# [Entries shown]
== == ==

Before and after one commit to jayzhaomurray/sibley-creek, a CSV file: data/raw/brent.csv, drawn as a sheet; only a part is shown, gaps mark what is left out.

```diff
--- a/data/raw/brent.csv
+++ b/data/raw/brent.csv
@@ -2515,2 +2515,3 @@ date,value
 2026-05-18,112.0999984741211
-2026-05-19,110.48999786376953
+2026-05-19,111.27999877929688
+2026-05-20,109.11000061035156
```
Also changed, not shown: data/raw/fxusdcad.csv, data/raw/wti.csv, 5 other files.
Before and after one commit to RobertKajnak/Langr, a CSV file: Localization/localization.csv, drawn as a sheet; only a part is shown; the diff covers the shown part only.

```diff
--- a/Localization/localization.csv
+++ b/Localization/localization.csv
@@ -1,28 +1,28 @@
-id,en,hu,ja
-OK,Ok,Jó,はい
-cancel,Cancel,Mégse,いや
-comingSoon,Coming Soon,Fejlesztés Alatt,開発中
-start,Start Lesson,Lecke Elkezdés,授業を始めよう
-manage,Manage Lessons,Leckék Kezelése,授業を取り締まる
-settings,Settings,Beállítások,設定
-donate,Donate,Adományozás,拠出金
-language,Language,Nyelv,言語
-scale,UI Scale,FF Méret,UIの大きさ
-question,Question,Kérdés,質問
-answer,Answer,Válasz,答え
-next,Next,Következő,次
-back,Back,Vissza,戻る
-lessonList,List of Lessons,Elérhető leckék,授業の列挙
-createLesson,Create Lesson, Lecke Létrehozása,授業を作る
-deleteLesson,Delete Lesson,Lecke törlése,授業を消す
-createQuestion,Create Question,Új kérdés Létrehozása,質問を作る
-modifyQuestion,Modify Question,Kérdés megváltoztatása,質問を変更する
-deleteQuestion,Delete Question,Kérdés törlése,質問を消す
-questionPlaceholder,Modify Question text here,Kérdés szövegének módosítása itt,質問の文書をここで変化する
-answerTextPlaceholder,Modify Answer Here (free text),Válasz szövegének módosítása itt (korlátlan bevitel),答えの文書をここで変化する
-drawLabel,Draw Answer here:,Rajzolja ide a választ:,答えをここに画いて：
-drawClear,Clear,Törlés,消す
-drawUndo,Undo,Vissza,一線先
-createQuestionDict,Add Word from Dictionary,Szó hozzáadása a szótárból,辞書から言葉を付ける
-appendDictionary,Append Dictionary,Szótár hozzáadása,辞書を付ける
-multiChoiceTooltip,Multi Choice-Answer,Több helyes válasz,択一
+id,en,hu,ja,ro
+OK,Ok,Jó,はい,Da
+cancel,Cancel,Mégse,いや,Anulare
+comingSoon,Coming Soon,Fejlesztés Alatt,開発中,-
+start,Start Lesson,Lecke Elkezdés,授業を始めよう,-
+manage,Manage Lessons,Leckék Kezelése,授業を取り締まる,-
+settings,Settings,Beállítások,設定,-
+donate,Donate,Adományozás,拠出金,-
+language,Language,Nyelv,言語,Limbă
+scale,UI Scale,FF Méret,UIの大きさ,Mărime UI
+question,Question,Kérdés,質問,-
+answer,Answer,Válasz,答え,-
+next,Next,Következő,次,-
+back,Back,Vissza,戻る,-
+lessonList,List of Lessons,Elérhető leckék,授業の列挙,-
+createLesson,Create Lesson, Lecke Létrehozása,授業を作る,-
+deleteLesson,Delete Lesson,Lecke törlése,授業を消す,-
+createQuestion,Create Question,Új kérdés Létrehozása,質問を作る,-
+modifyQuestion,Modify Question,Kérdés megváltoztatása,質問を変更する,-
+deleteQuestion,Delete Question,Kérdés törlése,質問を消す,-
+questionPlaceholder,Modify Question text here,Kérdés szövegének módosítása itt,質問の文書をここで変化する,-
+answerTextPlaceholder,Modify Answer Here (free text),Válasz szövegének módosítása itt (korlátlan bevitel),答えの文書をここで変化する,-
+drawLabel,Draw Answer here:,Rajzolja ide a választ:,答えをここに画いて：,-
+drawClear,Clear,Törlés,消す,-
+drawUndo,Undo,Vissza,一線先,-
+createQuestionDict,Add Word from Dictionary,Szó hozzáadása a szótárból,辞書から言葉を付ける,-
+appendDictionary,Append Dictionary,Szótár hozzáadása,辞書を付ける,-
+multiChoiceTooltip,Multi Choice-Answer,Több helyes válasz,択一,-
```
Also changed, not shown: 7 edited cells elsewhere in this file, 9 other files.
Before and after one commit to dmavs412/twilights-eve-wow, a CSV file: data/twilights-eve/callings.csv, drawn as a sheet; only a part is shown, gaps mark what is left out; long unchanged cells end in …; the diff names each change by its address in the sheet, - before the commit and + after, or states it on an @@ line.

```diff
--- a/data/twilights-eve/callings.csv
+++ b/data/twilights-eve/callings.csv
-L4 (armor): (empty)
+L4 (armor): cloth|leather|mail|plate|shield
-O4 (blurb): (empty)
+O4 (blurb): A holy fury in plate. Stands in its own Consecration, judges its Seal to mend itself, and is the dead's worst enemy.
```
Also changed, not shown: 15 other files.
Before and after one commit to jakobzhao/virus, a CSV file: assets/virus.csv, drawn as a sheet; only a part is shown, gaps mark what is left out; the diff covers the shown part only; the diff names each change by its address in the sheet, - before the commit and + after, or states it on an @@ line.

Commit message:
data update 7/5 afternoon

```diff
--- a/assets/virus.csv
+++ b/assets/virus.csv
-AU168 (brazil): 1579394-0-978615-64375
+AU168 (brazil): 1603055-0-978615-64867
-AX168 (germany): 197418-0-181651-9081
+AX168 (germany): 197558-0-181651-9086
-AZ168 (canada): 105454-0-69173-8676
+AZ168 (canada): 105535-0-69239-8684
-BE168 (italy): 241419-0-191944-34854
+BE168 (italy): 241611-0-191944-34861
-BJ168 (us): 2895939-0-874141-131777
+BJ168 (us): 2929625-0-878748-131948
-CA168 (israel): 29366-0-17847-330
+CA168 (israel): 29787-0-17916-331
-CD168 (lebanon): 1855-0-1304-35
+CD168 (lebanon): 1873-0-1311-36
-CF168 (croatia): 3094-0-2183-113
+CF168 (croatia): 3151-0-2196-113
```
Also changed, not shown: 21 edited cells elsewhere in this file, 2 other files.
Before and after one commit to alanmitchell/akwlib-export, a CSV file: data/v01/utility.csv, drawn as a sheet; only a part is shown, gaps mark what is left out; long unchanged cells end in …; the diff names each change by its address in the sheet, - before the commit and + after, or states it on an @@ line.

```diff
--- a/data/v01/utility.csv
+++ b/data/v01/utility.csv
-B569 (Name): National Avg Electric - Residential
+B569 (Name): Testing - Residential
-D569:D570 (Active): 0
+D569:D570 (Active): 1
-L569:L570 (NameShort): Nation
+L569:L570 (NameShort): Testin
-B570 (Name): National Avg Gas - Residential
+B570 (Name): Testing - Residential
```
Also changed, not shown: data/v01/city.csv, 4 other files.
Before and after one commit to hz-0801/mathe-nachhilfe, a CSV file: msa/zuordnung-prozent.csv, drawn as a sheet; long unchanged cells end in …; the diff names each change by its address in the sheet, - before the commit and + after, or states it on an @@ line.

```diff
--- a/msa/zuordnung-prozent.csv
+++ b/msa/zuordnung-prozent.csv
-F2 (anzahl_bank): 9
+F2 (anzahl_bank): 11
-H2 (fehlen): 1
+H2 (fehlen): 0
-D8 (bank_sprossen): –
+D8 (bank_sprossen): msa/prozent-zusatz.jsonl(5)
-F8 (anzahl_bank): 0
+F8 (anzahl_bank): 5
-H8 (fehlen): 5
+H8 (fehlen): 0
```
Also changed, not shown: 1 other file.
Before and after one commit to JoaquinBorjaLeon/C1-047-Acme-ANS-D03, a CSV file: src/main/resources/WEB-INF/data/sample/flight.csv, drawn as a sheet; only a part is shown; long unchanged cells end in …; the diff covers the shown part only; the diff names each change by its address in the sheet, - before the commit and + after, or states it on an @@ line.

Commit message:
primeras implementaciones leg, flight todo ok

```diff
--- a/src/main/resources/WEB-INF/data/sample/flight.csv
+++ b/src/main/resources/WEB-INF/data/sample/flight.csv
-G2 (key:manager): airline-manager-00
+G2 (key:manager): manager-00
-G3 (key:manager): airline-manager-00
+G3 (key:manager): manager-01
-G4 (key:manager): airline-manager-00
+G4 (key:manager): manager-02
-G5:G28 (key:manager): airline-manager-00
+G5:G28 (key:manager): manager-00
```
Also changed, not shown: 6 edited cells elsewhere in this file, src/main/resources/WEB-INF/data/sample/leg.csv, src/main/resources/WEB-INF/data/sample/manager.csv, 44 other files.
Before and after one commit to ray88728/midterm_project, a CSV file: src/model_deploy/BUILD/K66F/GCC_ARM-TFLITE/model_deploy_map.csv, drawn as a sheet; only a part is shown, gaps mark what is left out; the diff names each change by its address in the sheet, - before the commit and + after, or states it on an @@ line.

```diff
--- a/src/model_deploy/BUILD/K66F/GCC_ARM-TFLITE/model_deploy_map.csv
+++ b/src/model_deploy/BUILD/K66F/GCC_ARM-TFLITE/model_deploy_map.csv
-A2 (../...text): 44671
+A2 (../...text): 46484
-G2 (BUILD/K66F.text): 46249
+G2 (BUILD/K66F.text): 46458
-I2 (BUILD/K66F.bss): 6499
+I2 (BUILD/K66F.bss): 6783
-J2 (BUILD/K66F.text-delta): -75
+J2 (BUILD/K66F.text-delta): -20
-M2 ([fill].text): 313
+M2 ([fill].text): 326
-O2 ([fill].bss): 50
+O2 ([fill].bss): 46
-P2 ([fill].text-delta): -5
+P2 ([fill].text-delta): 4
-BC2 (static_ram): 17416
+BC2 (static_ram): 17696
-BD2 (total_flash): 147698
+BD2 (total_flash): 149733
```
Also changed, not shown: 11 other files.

== == ==

# [What you need to do]
Scan the records above and show every line in which the word "Also" occurs.

# [Output for this task]
Also changed, not shown: data/raw/fxusdcad.csv, data/raw/wti.csv, 5 other files.
Also changed, not shown: 7 edited cells elsewhere in this file, 9 other files.
Also changed, not shown: 15 other files.
Also changed, not shown: 21 edited cells elsewhere in this file, 2 other files.
Also changed, not shown: data/v01/city.csv, 4 other files.
Also changed, not shown: 1 other file.
Also changed, not shown: 6 edited cells elsewhere in this file, src/main/resources/WEB-INF/data/sample/leg.csv, src/main/resources/WEB-INF/data/sample/manager.csv, 44 other files.
Also changed, not shown: 11 other files.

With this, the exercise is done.